## Front-end code change data
◇ ◇ ◇ ◇ ◇

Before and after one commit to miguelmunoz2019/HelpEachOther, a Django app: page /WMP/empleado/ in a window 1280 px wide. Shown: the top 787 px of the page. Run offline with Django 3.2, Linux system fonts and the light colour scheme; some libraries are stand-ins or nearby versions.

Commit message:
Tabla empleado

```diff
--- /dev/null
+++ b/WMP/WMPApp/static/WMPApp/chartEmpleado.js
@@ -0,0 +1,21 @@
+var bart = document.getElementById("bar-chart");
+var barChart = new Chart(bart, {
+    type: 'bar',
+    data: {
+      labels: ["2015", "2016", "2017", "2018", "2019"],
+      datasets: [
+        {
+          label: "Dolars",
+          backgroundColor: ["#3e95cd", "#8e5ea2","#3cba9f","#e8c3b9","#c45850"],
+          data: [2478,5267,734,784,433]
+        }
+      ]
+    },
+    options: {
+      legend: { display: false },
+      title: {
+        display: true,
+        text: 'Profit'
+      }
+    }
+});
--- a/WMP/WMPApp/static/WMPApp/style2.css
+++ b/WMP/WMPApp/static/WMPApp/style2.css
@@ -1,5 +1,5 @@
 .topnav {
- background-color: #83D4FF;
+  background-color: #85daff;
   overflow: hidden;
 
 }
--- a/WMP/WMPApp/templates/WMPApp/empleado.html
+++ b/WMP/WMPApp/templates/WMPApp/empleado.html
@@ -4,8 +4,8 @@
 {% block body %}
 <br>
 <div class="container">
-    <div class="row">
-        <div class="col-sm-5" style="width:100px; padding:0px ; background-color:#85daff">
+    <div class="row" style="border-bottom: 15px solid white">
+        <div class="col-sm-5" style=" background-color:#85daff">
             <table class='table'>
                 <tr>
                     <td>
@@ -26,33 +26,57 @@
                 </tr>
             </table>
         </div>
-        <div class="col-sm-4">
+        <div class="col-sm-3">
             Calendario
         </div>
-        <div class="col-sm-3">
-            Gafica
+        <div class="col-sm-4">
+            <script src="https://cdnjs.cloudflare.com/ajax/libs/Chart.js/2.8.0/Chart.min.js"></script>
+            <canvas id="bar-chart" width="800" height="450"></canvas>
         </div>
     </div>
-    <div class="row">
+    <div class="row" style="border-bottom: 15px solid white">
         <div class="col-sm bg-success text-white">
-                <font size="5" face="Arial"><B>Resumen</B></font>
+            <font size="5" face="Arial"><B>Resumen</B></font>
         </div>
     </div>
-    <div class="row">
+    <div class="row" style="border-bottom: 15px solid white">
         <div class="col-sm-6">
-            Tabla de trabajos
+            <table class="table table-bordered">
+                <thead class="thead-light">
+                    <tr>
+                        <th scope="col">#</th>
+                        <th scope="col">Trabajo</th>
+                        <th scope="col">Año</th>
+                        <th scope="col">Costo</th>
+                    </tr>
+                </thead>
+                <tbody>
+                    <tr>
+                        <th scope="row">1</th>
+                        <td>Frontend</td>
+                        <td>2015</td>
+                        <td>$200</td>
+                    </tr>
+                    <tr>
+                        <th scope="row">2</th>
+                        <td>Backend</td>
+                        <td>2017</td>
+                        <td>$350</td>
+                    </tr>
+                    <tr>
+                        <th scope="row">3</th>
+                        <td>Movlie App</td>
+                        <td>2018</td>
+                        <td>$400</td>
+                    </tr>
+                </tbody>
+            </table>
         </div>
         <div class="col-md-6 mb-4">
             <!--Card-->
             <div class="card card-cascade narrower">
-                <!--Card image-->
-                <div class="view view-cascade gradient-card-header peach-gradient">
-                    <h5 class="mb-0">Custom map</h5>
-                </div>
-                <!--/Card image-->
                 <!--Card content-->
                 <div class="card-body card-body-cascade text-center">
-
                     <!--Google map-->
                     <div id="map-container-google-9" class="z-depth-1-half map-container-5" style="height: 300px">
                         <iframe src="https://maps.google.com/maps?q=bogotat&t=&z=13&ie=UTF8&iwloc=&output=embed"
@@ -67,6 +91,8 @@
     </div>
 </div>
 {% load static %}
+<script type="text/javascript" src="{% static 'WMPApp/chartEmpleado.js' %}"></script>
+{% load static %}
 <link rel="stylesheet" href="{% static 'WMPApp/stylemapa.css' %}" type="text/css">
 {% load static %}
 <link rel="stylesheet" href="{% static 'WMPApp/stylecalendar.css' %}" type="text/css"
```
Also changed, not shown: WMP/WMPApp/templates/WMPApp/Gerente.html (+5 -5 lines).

◇ ◇ ◇ ◇ ◇

## Action item
Every entry must be printed again, exactly as it reads.

## Output of the exercise
Before and after one commit to miguelmunoz2019/HelpEachOther, a Django app: page /WMP/empleado/ in a window 1280 px wide. Shown: the top 787 px of the page. Run offline with Django 3.2, Linux system fonts and the light colour scheme; some libraries are stand-ins or nearby versions.

Commit message:
Tabla empleado

```diff
--- /dev/null
+++ b/WMP/WMPApp/static/WMPApp/chartEmpleado.js
@@ -0,0 +1,21 @@
+var bart = document.getElementById("bar-chart");
+var barChart = new Chart(bart, {
+    type: 'bar',
+    data: {
+      labels: ["2015", "2016", "2017", "2018", "2019"],
+      datasets: [
+        {
+          label: "Dolars",
+          backgroundColor: ["#3e95cd", "#8e5ea2","#3cba9f","#e8c3b9","#c45850"],
+          data: [2478,5267,734,784,433]
+        }
+      ]
+    },
+    options: {
+      legend: { display: false },
+      title: {
+        display: true,
+        text: 'Profit'
+      }
+    }
+});
--- a/WMP/WMPApp/static/WMPApp/style2.css
+++ b/WMP/WMPApp/static/WMPApp/style2.css
@@ -1,5 +1,5 @@
 .topnav {
- background-color: #83D4FF;
+  background-color: #85daff;
   overflow: hidden;
 
 }
--- a/WMP/WMPApp/templates/WMPApp/empleado.html
+++ b/WMP/WMPApp/templates/WMPApp/empleado.html
@@ -4,8 +4,8 @@
 {% block body %}
 <br>
 <div class="container">
-    <div class="row">
-        <div class="col-sm-5" style="width:100px; padding:0px ; background-color:#85daff">
+    <div class="row" style="border-bottom: 15px solid white">
+        <div class="col-sm-5" style=" background-color:#85daff">
             <table class='table'>
                 <tr>
                     <td>
@@ -26,33 +26,57 @@
                 </tr>
             </table>
         </div>
-        <div class="col-sm-4">
+        <div class="col-sm-3">
             Calendario
         </div>
-        <div class="col-sm-3">
-            Gafica
+        <div class="col-sm-4">
+            <script src="https://cdnjs.cloudflare.com/ajax/libs/Chart.js/2.8.0/Chart.min.js"></script>
+            <canvas id="bar-chart" width="800" height="450"></canvas>
         </div>
     </div>
-    <div class="row">
+    <div class="row" style="border-bottom: 15px solid white">
         <div class="col-sm bg-success text-white">
-                <font size="5" face="Arial"><B>Resumen</B></font>
+            <font size="5" face="Arial"><B>Resumen</B></font>
         </div>
     </div>
-    <div class="row">
+    <div class="row" style="border-bottom: 15px solid white">
         <div class="col-sm-6">
-            Tabla de trabajos
+            <table class="table table-bordered">
+                <thead class="thead-light">
+                    <tr>
+                        <th scope="col">#</th>
+                        <th scope="col">Trabajo</th>
+                        <th scope="col">Año</th>
+                        <th scope="col">Costo</th>
+                    </tr>
+                </thead>
+                <tbody>
+                    <tr>
+                        <th scope="row">1</th>
+                        <td>Frontend</td>
+                        <td>2015</td>
+                        <td>$200</td>
+                    </tr>
+                    <tr>
+                        <th scope="row">2</th>
+                        <td>Backend</td>
+                        <td>2017</td>
+                        <td>$350</td>
+                    </tr>
+                    <tr>
+                        <th scope="row">3</th>
+                        <td>Movlie App</td>
+                        <td>2018</td>
+                        <td>$400</td>
+                    </tr>
+                </tbody>
+            </table>
         </div>
         <div class="col-md-6 mb-4">
             <!--Card-->
             <div class="card card-cascade narrower">
-                <!--Card image-->
-                <div class="view view-cascade gradient-card-header peach-gradient">
-                    <h5 class="mb-0">Custom map</h5>
-                </div>
-                <!--/Card image-->
                 <!--Card content-->
                 <div class="card-body card-body-cascade text-center">
-
                     <!--Google map-->
                     <div id="map-container-google-9" class="z-depth-1-half map-container-5" style="height: 300px">
                         <iframe src="https://maps.google.com/maps?q=bogotat&t=&z=13&ie=UTF8&iwloc=&output=embed"
@@ -67,6 +91,8 @@
     </div>
 </div>
 {% load static %}
+<script type="text/javascript" src="{% static 'WMPApp/chartEmpleado.js' %}"></script>
+{% load static %}
 <link rel="stylesheet" href="{% static 'WMPApp/stylemapa.css' %}" type="text/css">
 {% load static %}
 <link rel="stylesheet" href="{% static 'WMPApp/stylecalendar.css' %}" type="text/css"
```
Also changed, not shown: WMP/WMPApp/templates/WMPApp/Gerente.html (+5 -5 lines).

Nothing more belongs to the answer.